The Baba Yaga by Una McCormack and Eric Brown is the third novel in the Weird Space series. A standalone space adventure, The Baba Yaga tells the story of an ex-intelligence analyst, Delia Walker, and her quest for peace in a war torn galaxy. This review was written in anticipation of The Baba Yaga‘s follow-up novel, The Star of the Sea (10/25/2016).
The inner worlds – part of an empire named the Expansion – are threatened by an inhuman alien scourge known as the Weird. In the wake of several attacks on border planets by a superior foe, the Expansion’s fleet intelligence is forced to decide between a fruitless campaign of war or an attempt to make peace with an incommunicable race of horrors. Situations become tense when the heavily populated Braun’s World is attacked. Brutal decisions are made and the fate of all of the Expansion will be reshaped by the events that follow.
Senior analyst Delia Walker, already on unstable ground due to her desire to see peace between the warring races, discovers that she’s pregnant. Through an act of betrayal, her pregnancy is revealed to her higher ups and she’s summarily removed from the intelligence service. Without a purpose, the middle aged ex-spook decides to follow rumors of a world of co-existence between the Weird and humans.
On-board the dilapidated Baba Yaga, Walker seeks to prove her beliefs and undertake a mission that may change everything. Walker’s journey will take her through the lawless frontier of space known as Satan’s Reach.
Walker’s story is action packed and never slows down, unfolding more like a space adventure than a traditional space opera. It also features some interesting secondary characters such as the young mother, Maria, with her small daughter Jenny, and the elusive ex-slave smuggling priest Hayes. Expect plenty of twists along the way, including a run in with a mind controlling pimp and other deadly Reach sociopaths.
The locations and character descriptions are all well written and serve to immerse the reader in the Weird Space universe. The smog laden descriptions of the mining planet of Shard’s World and the Christian reliquaries in a strange church on Shuloma Station are just some of interesting places you’ll encounter. McCormack and Brown paint a compelling picture of Satan’s Reach and the Expansion.
Unfortunately The Baba Yaga rarely tackles larger issues it brings up and its characters fail to think critically about the world around them. The reason for their apathy is justified: the characters seem to be designed to embody the lawless and morally gray setting in which they exist. While this makes for a dark story, I couldn’t help but think that many of the characters lacked depth.

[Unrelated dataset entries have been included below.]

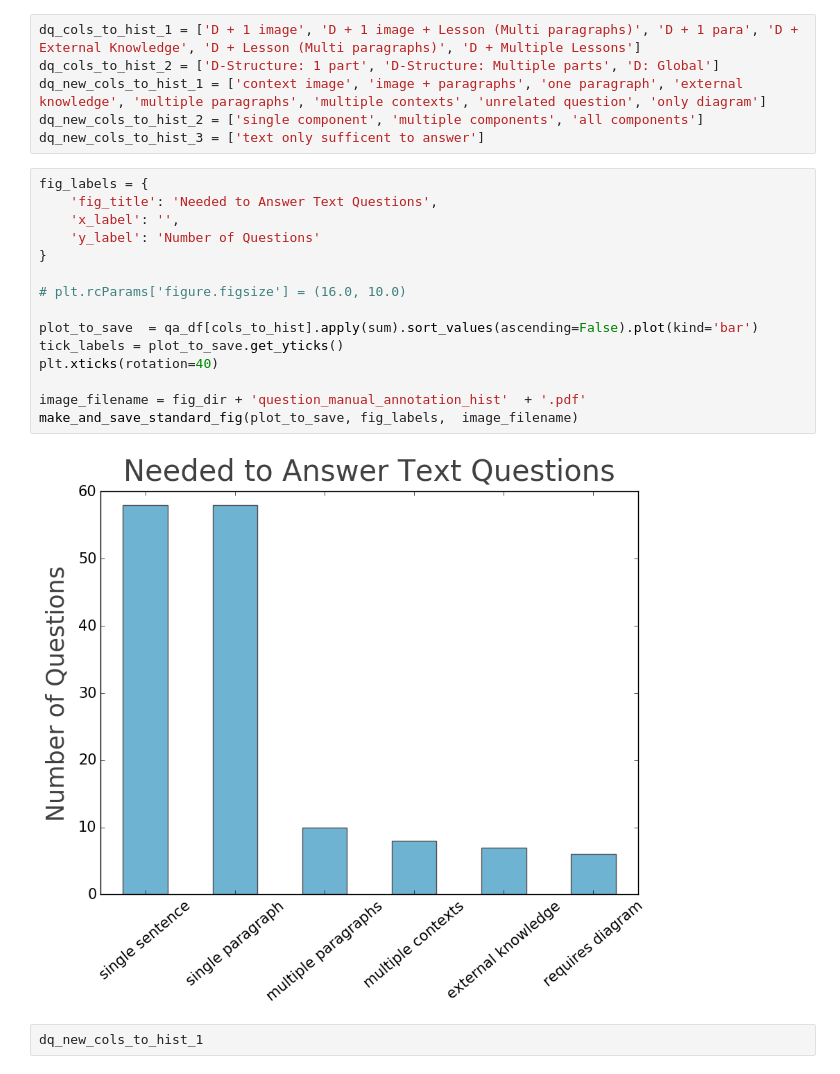
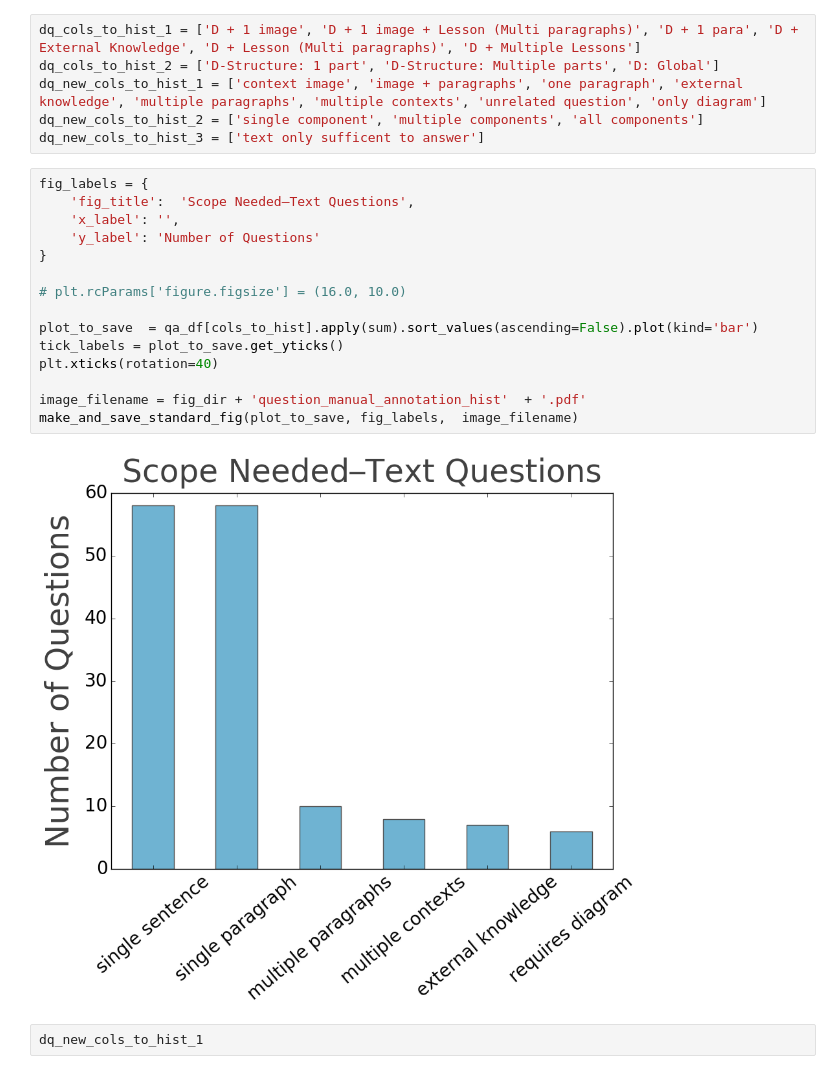
Before and after one commit to drschwenk/stb_notebooks, a Jupyter notebook: generate_figs.ipynb, the cells around one changed output. Drawn from its saved outputs; the diff is of its cells as text.

```diff
--- a/generate_figs.ipynb
+++ b/generate_figs.ipynb
@@ -880,21 +880,21 @@ dq_new_cols_to_hist_2 = ['single component', 'multiple components', 'all compone
 dq_new_cols_to_hist_3 = ['text only sufficent to answer']
 # %%
 fig_labels = {
-    'fig_title': 'Needed to Answer Text Questions',
+    'fig_title':  'Scope Needed–Text Questions',
     'x_label': '',
     'y_label': 'Number of Questions'
 }
 
 # plt.rcParams['figure.figsize'] = (16.0, 10.0)
 
 plot_to_save  = qa_df[cols_to_hist].apply(sum).sort_values(ascending=False).plot(kind='bar')
 tick_labels = plot_to_save.get_yticks()
 plt.xticks(rotation=40)
 
 image_filename = fig_dir + 'question_manual_annotation_hist'  + '.pdf'
 make_and_save_standard_fig(plot_to_save, fig_labels,  image_filename)
 # %% [output]
-[figure, old version]
+[figure, new version]
 # %%
 dq_new_cols_to_hist_1
 # %% [output]
```
Also changed, not shown: parts of 5 cells of this notebook, 1 other file.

Walker’s personal growth develops as the story unfolds in a predicable way. Her maternal instincts – central to the plot of The Baba Yaga – seem forced and not very complex. Rarely does she reflect on her past. Still, with a personality that many of the characters find disagreeable, Walker fits the setting and story well.
The formula falls apart with some of the secondary characters. The Gollum-like Failt is the story’s token Vetch, a race of Cthulhu-looking entities you’ll rarely encounter. Repeatedly described as acting like a “dog” with “docile eyes,” I couldn’t help but imagine Failt as idiotic. His purpose is simple: to remind readers of Walker’s newfound motherly qualities. That’s sad because could have been used to tell the reader more about the Vetch.
Mark Kinsella is the only character I really didn’t like. Mark is the ex-lover of Delia Walker. He’s extremely patronizing (the placating “yes sweetheart” sort), generally uncaring, and slow on the uptake (for an intelligence officer). Mark is given no significant depth. His backstory and reasons for being passive aggressive are never fully explored. Kinsella is primarily used as a plot device and as a reminder of the novel’s themes (see below).
Some people’s bodies had never really been their own to dispose of as they wanted. They had always been something to be policed and controlled.
Less obvious themes include sexism, a woman’s control over their own body, and child sanctity. Yershov – an important character – repeatedly calls Walker a “stupid woman” and “fucking bitch.” The Vetch child Failt asks why Walker is on a quest and not with her “famblee,” as if it were common in this cosmos to think of women only in that role. He’s always portrayed in a warm and loving light. An emotionally cold psychiatrist, Larson, expresses her irritation with being called “lady” by Yershov. Even the aforementioned pimp, Springer, lords over his working girl with supernatural dominance.
Incendiary comments and the threat of violence against women are both very real and common in Weird Space #3. Those topics are interesting and I wish the authors explored them in more depth instead of dropping so many off-hand hints.
Walker’s badass personality, her deep maternal feelings (however forced), and her ability to overcome adversity all make her worth getting to know. For all its faults, The Baba Yaga is a suspenseful story that’s worth checking out if you’re into space action novels. (Edge 3.4/Goodreads 3)
9/24 Goodreads Note:
“Better to go peacefully, rather than rage against the dying of the light. That way you might last a little longer.” (p. 171)
Nice Dylan Thomas reference to “Do not go gentle into that good night.” (Botteghe Oscure, 1951)
Thank you to Rebellion for granting me access to the ARC of Una McCormick’s Star of the Sea (Weird Space #4).